Advisor
Beth Huber

Abstract: Throughout the 1980s, President Reagan’s administration waged an undeclared war on feminism by defeating the Equal Rights Amendment and employing both the Department of Education and U.S. Supreme Court as weapons against working and single mothers. Despite the right wing’s successes, feminism survived through radical artists such as Karen Finley and Barbara Kruger. The 1980s were also a decade plagued by youth alienation as MTV entered cultural consciousness and materialistic adolescents immersed in popular culture were distanced from their former hippie parents. On the other end of the spectrum, adolescents that self-identified as outcasts moved further into alternative scenes and raged against oppressive Reagan politics with “hardcore” punk. A scene that has historically championed the underdog and resisted sexism grew aggressive and unwelcoming to many women, inspiring them to create their own safe spaces. Riot Grrrl is an influential and radical feminist movement that began circa 1991 in response to women’s oppression by Reagan politics and absence in the masculine punk scene. Riot Grrrl-associated bands, including Bikini Kill and Bratmobile, and prominent grrrls such as Kathleen Hanna appealed to their young female audience’s needs and emotions with the purpose of persuading them to create their own texts (namely music and zines). Throughout the early 1990s, the mainstream media misrepresented and condescended Riot Grrrl as it saw the young feminist movement as both a threat and potential source of economic gain. Despite the negative portrayals, riot grrrls sought the creation of a positive feminist mythology. Grrrls urged each other to define Riot Grrrl for themselves, to “write the body” in the words of Hélène Cixous. Riot Grrrl adopted punk’s “Do It Yourself” ethos to utilize the theories of Mikhail Bakhtin and Jacques Derrida and become an empowering and heteroglossic movement with the goal of deconstructing patriarchal society.

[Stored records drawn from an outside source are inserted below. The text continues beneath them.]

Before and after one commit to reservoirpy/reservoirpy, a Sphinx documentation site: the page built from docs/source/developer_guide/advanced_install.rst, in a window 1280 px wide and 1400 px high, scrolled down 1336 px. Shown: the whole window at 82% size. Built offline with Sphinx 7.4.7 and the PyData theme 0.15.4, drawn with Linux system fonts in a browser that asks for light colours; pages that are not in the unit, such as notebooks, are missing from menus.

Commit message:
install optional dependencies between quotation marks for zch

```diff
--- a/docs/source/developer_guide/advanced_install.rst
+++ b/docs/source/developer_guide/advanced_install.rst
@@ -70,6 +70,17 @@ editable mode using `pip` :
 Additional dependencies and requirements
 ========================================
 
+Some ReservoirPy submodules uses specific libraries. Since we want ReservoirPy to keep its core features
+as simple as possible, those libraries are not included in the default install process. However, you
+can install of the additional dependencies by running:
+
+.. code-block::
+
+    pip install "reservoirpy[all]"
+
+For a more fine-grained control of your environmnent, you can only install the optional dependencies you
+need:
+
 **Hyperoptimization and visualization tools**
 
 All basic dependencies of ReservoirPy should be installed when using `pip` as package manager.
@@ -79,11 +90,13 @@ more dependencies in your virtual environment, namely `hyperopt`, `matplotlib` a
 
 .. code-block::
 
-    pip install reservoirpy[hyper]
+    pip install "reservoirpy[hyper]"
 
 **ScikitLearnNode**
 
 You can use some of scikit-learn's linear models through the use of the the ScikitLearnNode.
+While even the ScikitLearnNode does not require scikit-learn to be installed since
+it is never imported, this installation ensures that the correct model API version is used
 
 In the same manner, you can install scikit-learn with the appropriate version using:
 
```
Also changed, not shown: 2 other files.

Additional Information

Publication
Thesis
Language: English
Date: 2011
Keywords
Bikini Kill, Feminist, Kathleen Hanna, Punk, Radical, Riot Grrrl
Subjects
Riot grrrl movement